Modification records:
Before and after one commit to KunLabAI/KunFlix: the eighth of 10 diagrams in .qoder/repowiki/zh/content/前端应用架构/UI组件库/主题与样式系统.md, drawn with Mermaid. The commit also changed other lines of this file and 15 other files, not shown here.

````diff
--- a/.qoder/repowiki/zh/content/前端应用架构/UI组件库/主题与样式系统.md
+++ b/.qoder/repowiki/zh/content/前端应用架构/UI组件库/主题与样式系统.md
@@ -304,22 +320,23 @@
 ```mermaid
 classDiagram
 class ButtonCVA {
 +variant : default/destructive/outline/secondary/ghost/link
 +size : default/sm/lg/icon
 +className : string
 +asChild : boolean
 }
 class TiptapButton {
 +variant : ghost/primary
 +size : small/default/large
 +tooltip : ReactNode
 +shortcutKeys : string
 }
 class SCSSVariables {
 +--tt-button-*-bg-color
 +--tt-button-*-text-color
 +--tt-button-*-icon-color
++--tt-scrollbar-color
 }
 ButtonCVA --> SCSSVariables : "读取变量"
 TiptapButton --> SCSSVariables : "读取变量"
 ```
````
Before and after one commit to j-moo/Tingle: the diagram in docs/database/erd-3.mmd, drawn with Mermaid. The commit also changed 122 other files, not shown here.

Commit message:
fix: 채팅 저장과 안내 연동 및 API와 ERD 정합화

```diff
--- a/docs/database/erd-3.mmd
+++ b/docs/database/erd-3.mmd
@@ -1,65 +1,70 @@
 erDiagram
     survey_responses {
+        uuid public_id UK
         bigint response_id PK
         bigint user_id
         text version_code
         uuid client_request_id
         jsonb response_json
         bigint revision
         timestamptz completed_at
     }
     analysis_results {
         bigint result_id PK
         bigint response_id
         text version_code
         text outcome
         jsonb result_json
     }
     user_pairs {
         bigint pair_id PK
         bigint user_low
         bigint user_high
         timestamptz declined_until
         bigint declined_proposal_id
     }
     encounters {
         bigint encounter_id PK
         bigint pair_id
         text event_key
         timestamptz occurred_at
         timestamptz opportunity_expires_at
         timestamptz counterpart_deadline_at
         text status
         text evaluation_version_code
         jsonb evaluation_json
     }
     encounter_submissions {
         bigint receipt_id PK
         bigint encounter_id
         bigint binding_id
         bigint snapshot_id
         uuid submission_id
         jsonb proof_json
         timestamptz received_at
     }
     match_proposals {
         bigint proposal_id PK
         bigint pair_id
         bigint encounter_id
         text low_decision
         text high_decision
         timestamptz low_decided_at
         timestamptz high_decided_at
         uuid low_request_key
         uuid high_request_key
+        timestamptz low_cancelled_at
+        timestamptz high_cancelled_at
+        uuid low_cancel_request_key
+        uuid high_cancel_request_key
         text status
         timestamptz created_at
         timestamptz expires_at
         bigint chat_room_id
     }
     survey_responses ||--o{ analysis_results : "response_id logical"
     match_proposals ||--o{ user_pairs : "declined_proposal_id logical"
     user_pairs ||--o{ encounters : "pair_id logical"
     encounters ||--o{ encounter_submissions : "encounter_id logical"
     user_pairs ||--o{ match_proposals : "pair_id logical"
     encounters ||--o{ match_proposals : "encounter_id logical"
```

> [Problem requirements] When a line in the data holds the word "logical", show that line.

> [Your solution]
     survey_responses ||--o{ analysis_results : "response_id logical"
     match_proposals ||--o{ user_pairs : "declined_proposal_id logical"
     user_pairs ||--o{ encounters : "pair_id logical"
     encounters ||--o{ encounter_submissions : "encounter_id logical"
     user_pairs ||--o{ match_proposals : "pair_id logical"
     encounters ||--o{ match_proposals : "encounter_id logical"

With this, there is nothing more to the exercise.